This bill was introduced on May 12, 2004, in a previous session of Congress, but was not enacted. The text of the bill below is as of Jun 09, 2004 (Reported by House Committee).
It was never signed into law as it never made it out of committee. That link you so nicely offer up also offres this:
H.R. 3754 (108th): Fraudulent Online Identity Sanctions Act Introduced: Feb 03, 2004 (108th Congress, 2003–2004) Status: Died (Reported by Committee) in a previous session of Congress
How about this one. Its currently alive. S. 2588: Cybersecurity Information Sharing Act of 2014
This bill was introduced on May 12, 2004, in a previous session of Congress, but was not enacted.The text of the bill below is as of Jun 09, 2004 (Reported by House Committee).
To be clear this means president Bush never signed it into law. It also means, that as it isn't a law the other person is right unless you can find one that was. As for SonyOnline.net the best thing would be a redirect to Piratebay.se
Wrong. The issue is that publishing is considered sufficient.
It should be publish or die. How do you know they're doing anything if they don't publish? they could be watching tv all day for all you know otherwise.
But as is made clear here, simply publishing and getting it through peer review is clearly not good enough. We need to increase what they have to do to avoid this situation.
For example... maybe one scientist pays another scientist to reproduce his work.
Maybe you have big collections of graduate students that as part of their process of getting a degree get assigned some random papers submitted by scientists in their field and they have to reproduce the work.
Obviously this isn't always possible... but whenever it isn't possible that needs to be put as a giant red asterisk on the paper saying "this work has not been reproduced"...

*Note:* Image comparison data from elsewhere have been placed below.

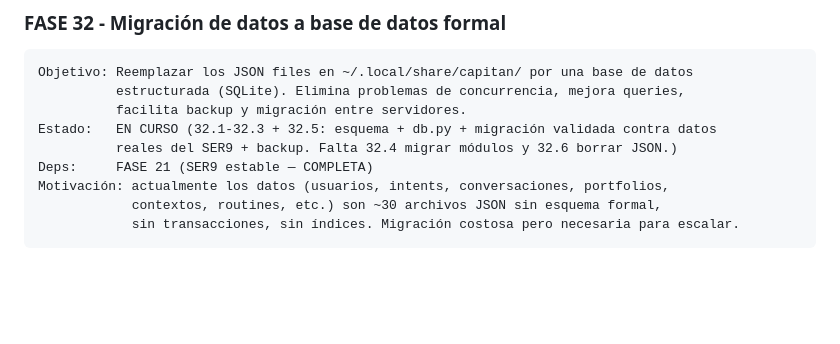
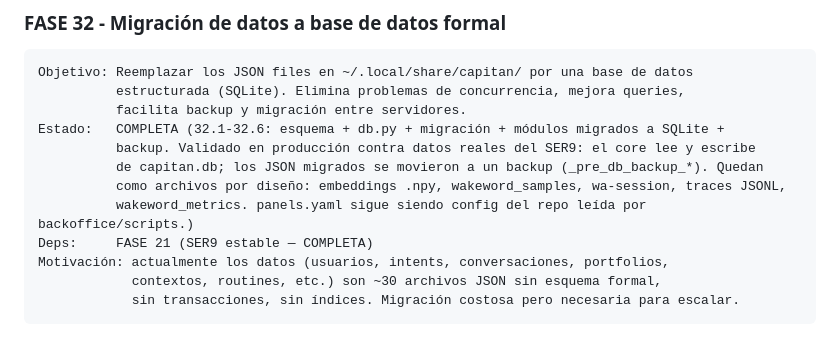
Before and after one commit to mblasi/home-agents, a Markdown page: masterplan/estado.md, the part around one of its changes. GitHub-like rendering; blank space fills up the shorter version.

Commit message:
plan: FASE 32 COMPLETA — 32.4 módulos migrados + 32.6 JSON movidos a backup, validado en prod

```diff
--- a/masterplan/estado.md
+++ b/masterplan/estado.md
@@ -2804,8 +2804,11 @@ Hardware: Beelink SER9 Pro — Ryzen AI 7 HX 255, 32GB DDR5, Radeon 780M (RDNA 3
 Objetivo: Reemplazar los JSON files en ~/.local/share/capitan/ por una base de datos
           estructurada (SQLite). Elimina problemas de concurrencia, mejora queries,
           facilita backup y migración entre servidores.
-Estado:   EN CURSO (32.1-32.3 + 32.5: esquema + db.py + migración validada contra datos
-          reales del SER9 + backup. Falta 32.4 migrar módulos y 32.6 borrar JSON.)
+Estado:   COMPLETA (32.1-32.6: esquema + db.py + migración + módulos migrados a SQLite +
+          backup. Validado en producción contra datos reales del SER9: el core lee y escribe
+          de capitan.db; los JSON migrados se movieron a un backup (_pre_db_backup_*). Quedan
+          como archivos por diseño: embeddings .npy, wakeword_samples, wa-session, traces JSONL,
+          wakeword_metrics. panels.yaml sigue siendo config del repo leída por backoffice/scripts.)
 Deps:     FASE 21 (SER9 estable — COMPLETA)
 Motivación: actualmente los datos (usuarios, intents, conversaciones, portfolios,
             contextos, routines, etc.) son ~30 archivos JSON sin esquema formal,
```
Also changed, not shown: other parts of masterplan/estado.md (+2 -2 lines).
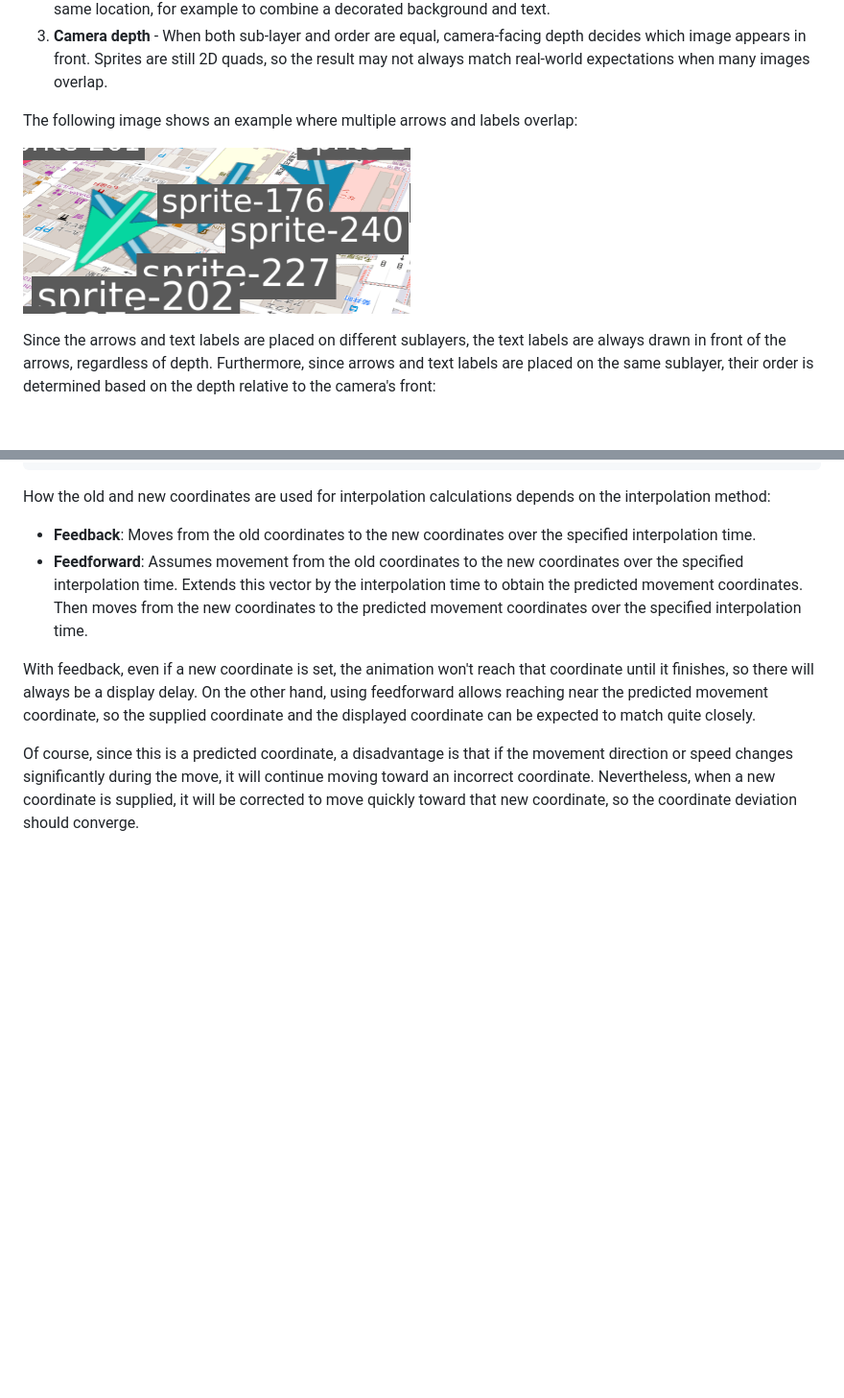
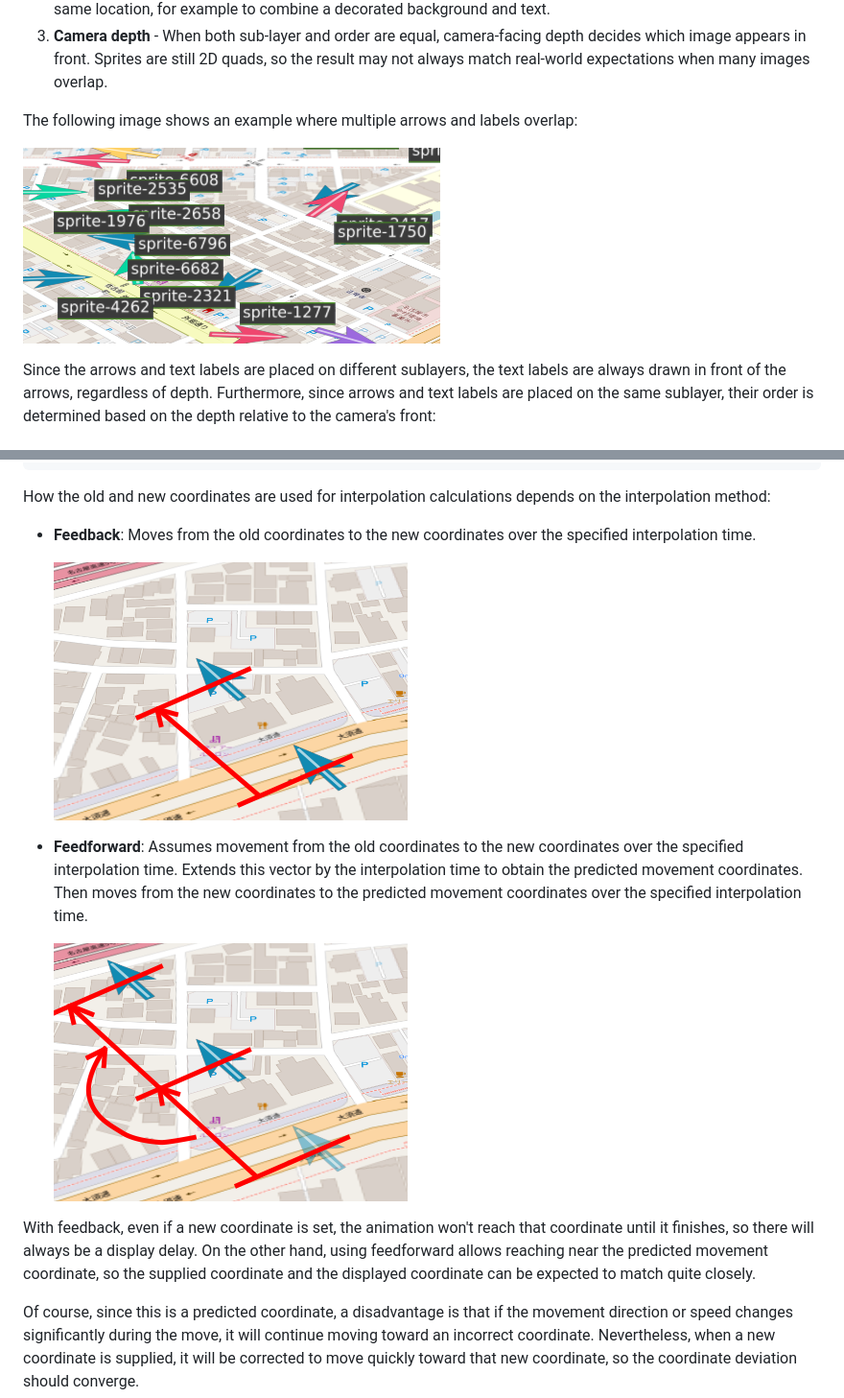
Before and after one commit to kekyo/maplibre-gl-layers, a Markdown page: README.md, 2 parts joined by grey strips. Shown: that part at 96% size. Rendered like a GitHub page; pictures changed too: images/feedback.png (added), images/feedforward.png (added), images/sublayer1.png; blank space fills up the shorter version.

```diff
--- a/README.md
+++ b/README.md
@@ -414,7 +416,11 @@ spriteLayer.updateSprite(SPRITE_ID, {
 How the old and new coordinates are used for interpolation calculations depends on the interpolation method:
 
 - **Feedback**: Moves from the old coordinates to the new coordinates over the specified interpolation time.
+
+  ![Feedback](./images/feedback.png)
 - **Feedforward**: Assumes movement from the old coordinates to the new coordinates over the specified interpolation time. Extends this vector by the interpolation time to obtain the predicted movement coordinates. Then moves from the new coordinates to the predicted movement coordinates over the specified interpolation time.
+
+  ![Feedforward](./images/feedforward.png)
 
 With feedback, even if a new coordinate is set, the animation won't reach that coordinate until it finishes, so there will always be a display delay. On the other hand, using feedforward allows reaching near the predicted movement coordinate, so the supplied coordinate and the displayed coordinate can be expected to match quite closely.
 
```
Also changed, not shown: other parts of README.md (+5 -0 lines), README_ja.md (+9 -0 lines), images/anchor-rotate.png (added), images/debug-bounds.png (added).
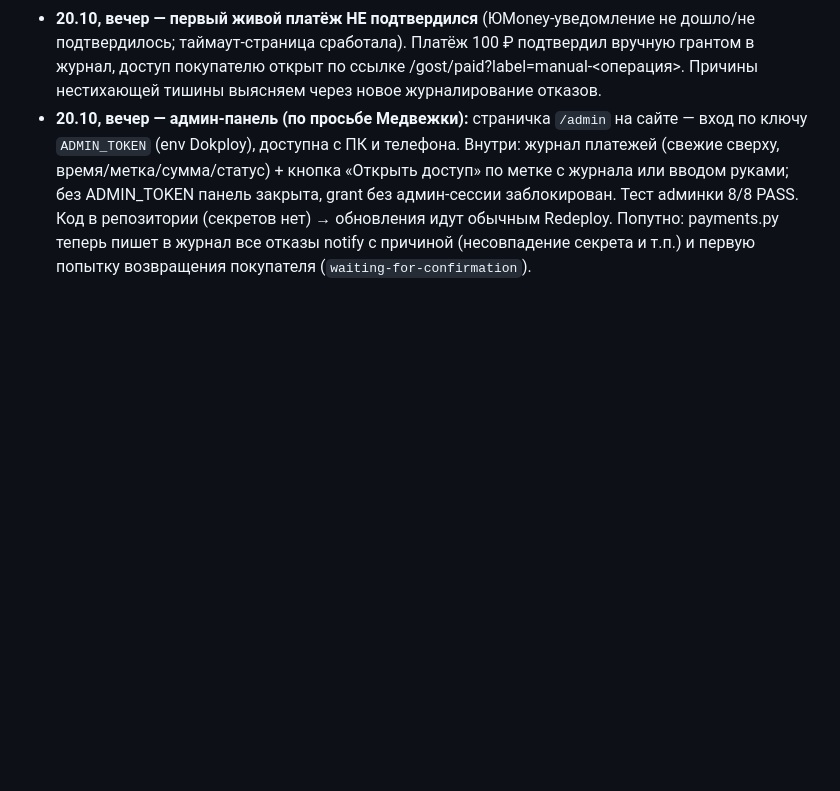
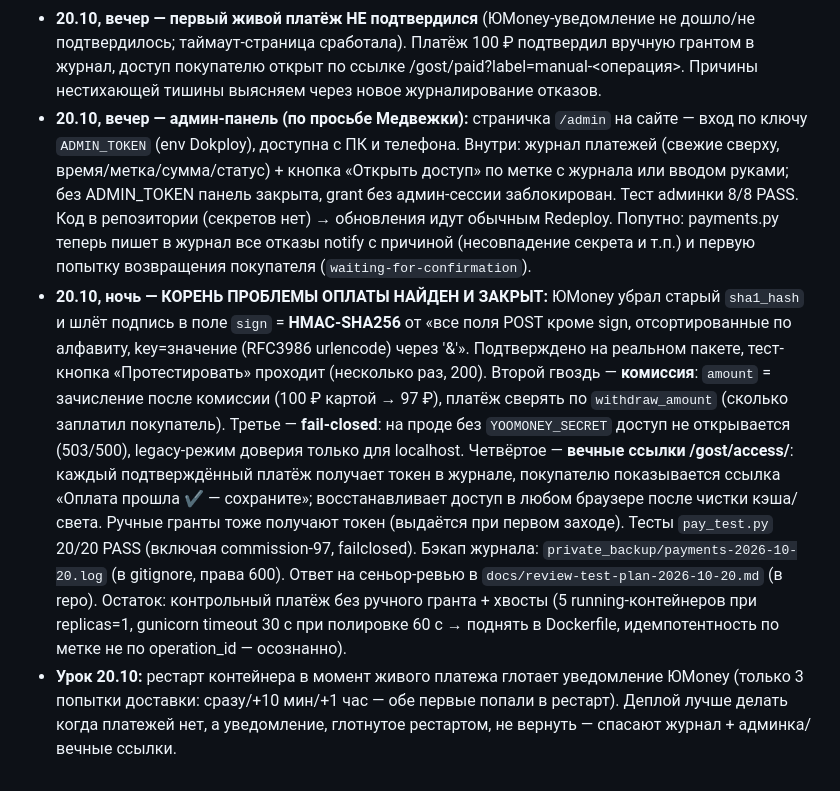
Before and after one commit to medvejka-sibirskaya/tz-generator, a Markdown page: CLAUDE.md, the part around the change. Drawn GitHub-style; blank space fills up the shorter version.

Commit message:
CLAUDE.md: ночь 20.10 — HMAC/комиссия/fail-closed/вечные ссылки, урок про рестарты
Co-Authored-By: Claude Code <noreply@anthropic.com>

```diff
--- a/CLAUDE.md
+++ b/CLAUDE.md
@@ -53,3 +53,5 @@
 - **20.10, QR откатили по решению Медвежки** («карту всё равно вводить») — revert в `fb018c7`, страница оплаты снова простая.
 - **20.10, вечер — первый живой платёж НЕ подтвердился** (ЮMoney-уведомление не дошло/не подтвердилось; таймаут-страница сработала). Платёж 100 ₽ подтвердил вручную грантом в журнал, доступ покупателю открыт по ссылке /gost/paid?label=manual-<операция>. Причины нестихающей тишины выясняем через новое журналирование отказов.
 - **20.10, вечер — админ-панель (по просьбе Медвежки):** страничка `/admin` на сайте — вход по ключу `ADMIN_TOKEN` (env Dokploy), доступна с ПК и телефона. Внутри: журнал платежей (свежие сверху, время/метка/сумма/статус) + кнопка «Открыть доступ» по метке с журнала или вводом руками; без ADMIN_TOKEN панель закрыта, grant без админ-сессии заблокирован. Тест adминки 8/8 PASS. Код в репозитории (секретов нет) → обновления идут обычным Redeploy. Попутно: payments.py теперь пишет в журнал все отказы notify с причиной (несовпадение секрета и т.п.) и первую попытку возвращения покупателя (`waiting-for-confirmation`).
+- **20.10, ночь — КОРЕНЬ ПРОБЛЕМЫ ОПЛАТЫ НАЙДЕН И ЗАКРЫТ:** ЮMoney убрал старый `sha1_hash` и шлёт подпись в поле `sign` = **HMAC-SHA256** от «все поля POST кроме sign, отсортированные по алфавиту, key=значение (RFC3986 urlencode) через '&'». Подтверждено на реальном пакете, тест-кнопка «Протестировать» проходит (несколько раз, 200). Второй гвоздь — **комиссия**: `amount` = зачисление после комиссии (100 ₽ картой → 97 ₽), платёж сверять по `withdraw_amount` (сколько заплатил покупатель). Третье — **fail-closed**: на проде без `YOOMONEY_SECRET` доступ не открывается (503/500), legacy-режим доверия только для localhost. Четвёртое — **вечные ссылки /gost/access/<token>**: каждый подтверждённый платёж получает токен в журнале, покупателю показывается ссылка «Оплата прошла ✔ — сохраните»; восстанавливает доступ в любом браузере после чистки кэша/света. Ручные гранты тоже получают токен (выдаётся при первом заходе). Тесты `pay_test.py` 20/20 PASS (включая commission-97, failclosed). Бэкап журнала: `private_backup/payments-2026-10-20.log` (в gitignore, права 600). Ответ на сеньор-ревью в `docs/review-test-plan-2026-10-20.md` (в repo). Остаток: контрольный платёж без ручного гранта + хвосты (5 running-контейнеров при replicas=1, gunicorn timeout 30 с при полировке 60 с → поднять в Dockerfile, идемпотентность по метке не по operation_id — осознанно).
+- **Урок 20.10:** рестарт контейнера в момент живого платежа глотает уведомление ЮMoney (только 3 попытки доставки: сразу/+10 мин/+1 час — обе первые попали в рестарт). Деплой лучше делать когда платежей нет, а уведомление, глотнутое рестартом, не вернуть — спасают журнал + админка/вечные ссылки.
```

Do that and you're not going to get as much fraud or laziness.
I agree with this for one reason. It would finally dispense with the climate change insanity. Since its actually near impossible to get data that is verifiable about climate older than 50yrs that isn't tainted or limited and subject to interpretation(like core samples or tree rings), we could finally put al gore were he belongs. Out of sight and mind. Each day passing I am more thankful that the supreme court gave the victory to Bush. I only wish it could have happened in 2012 for Romney.
Peter holds a very high standard for himself, I'm sure.
The standard practice is to form a unspoken agreement between several reviewers that they will all favorably review each others papers.
Peter couldn't find his circle and created a self-circle.
Otherwise known as a circle jerk.